There are few parties quite like St Patrick’s Day in Dublin, and visiting teams arrive at the Aviva Stadium with trepidation every year.
This time, it’s England’s turn and although they arrive as double Six Nations champions Eddie Jones’ side will have their work cut out if they are to preserve their unbeaten record.
Here we look back at some of their classic St Patrick’s Day weekend displays:
Ireland revel in English misery
Getting one over on England is always a satisfying feeling, but condemning them to the wooden spoon? On St Patrick’s Day? Now that is something else.
Believe it or not, England began the 1983 Five Nations as favourites for the title with the bookmakers – making their subsequent collapse all the more surprising.
A French victory at Twickenham and a draw in Cardiff was the worst way for them to start, and it only got worse when Scotland left London with the win.
It left Ireland, who had won two of their three matches, in the exciting position of ensuring England ended the campaign winless. What more motivation did they need?
A master display from fly-half Ollie Campbell, who scored a try, kicked a conversion and slotted over five penalties, plus a score from Fergus Slattery, confirmed a 25-15 win for Willie John McBride’s men.
In a tight tournament, France went on to lift the title on points difference – but it did not take away the special feeling of beating England.
A new hero
It is hard to think of Irish rugby pre-Brian O’Driscoll, such is the impact the great man has had, but his breakthrough in 2000 was one of the most special individual displays seen in the year five nations became six.
Ireland had not beaten France for 17 years but a new millennium brought fresh hope and O’Driscoll was at its heart – scoring three magical tries in the tight win.
England may have obliterated Ireland 50-18 on the opening weekend, but two convincing wins against Italy and Scotland got the men in green back on track.
France were a different proposition, but O’Driscoll did not flinch showing amazing pace, skill and tenacity – encapsulated brilliantly for the match-winner as he picked up a loose ball, burst through a gap and sped off to the line.
On the day Ireland won 27-25 and found a new hero, one who inspired a whole generation.
Johnson’s boys denied Grand Slam
Martin Johnson almost created a riot when his England side refused to move from what Ireland perceived to be their spot before the national anthems in 2003 – forcing then President Mary McAleese to muddy her shoes in her pre-match ceremonial introductions.
That day England ran riot, winning their long-coveted Grand Slam under Sir Clive Woodward. Wind the clock on eight years, and Ireland refused to let then-coach Johnson get his way again.

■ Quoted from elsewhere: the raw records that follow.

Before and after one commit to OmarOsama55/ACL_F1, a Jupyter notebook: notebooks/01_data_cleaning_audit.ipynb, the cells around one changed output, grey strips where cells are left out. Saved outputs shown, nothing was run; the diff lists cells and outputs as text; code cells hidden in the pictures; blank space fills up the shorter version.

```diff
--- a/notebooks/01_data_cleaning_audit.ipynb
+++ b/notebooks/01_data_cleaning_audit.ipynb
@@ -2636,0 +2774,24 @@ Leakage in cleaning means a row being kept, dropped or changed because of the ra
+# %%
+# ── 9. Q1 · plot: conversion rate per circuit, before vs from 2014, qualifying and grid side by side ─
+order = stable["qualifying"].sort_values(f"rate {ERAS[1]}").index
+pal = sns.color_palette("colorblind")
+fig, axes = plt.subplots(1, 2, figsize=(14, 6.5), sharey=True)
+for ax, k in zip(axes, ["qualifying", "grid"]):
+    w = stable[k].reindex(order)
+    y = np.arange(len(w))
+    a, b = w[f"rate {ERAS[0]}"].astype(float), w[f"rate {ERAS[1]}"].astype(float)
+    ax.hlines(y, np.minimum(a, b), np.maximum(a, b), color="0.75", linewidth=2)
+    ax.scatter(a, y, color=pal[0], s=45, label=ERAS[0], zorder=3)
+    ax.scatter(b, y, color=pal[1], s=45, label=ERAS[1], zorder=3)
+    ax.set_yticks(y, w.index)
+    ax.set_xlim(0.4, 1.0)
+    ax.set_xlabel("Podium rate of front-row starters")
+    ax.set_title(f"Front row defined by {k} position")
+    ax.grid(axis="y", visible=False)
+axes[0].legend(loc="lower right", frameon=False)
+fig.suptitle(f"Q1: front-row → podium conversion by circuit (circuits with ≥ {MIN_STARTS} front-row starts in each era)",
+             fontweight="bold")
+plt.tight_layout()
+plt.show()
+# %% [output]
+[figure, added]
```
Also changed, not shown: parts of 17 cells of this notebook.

With the St Patrick’s Day party in full swing, Ireland had little left to play for other than pride – and revenge – as Johnson’s England looked to repeat that achievement and win the Grand Slam again.
But Ireland’s relentless refusal to lose saw them batter England in every department. Up front, their strength was mighty while their defence refused to let England’s playmakers settle.
Tommy Bowe and O’Driscoll scored the tries, while Jonathan Sexton was accurate with the boot in the convincing 24-8 victory.
England may have won the Six Nations, but Ireland made sure it was a St Patrick’s Day to remember.
BOD’s farewell party
Under head coach Joe Schmidt, Ireland were the coming force in a tight tournament.
In 2014, Ireland lost to England, but England lost to France, while France’s defeat to Wales left an exciting final day with three sides in contention.
England did their job, convincingly beating Italy in Rome, leaving France and Ireland’s contest in Paris as the decider.
And what a decider it was. Sexton’s try cancelled out two early penalties from Maxime Machenaud before Andrew Trimble crossed minutes later.
— Irish Rugby (@IrishRugby) March 14, 2017
France regained their composure and hit back through Brice Dulin – leading 13-12 at the break – but the inspirational Sexton grabbed his second to lead at the break.
France reduced the gap through hooker Dimitri Szarzewski, creating a tense and nervy final 20 minutes.
But Ireland, marshalled by the great O’Driscoll, hung on – lifting the title for the first time in five years and giving O’Driscoll the greatest send off.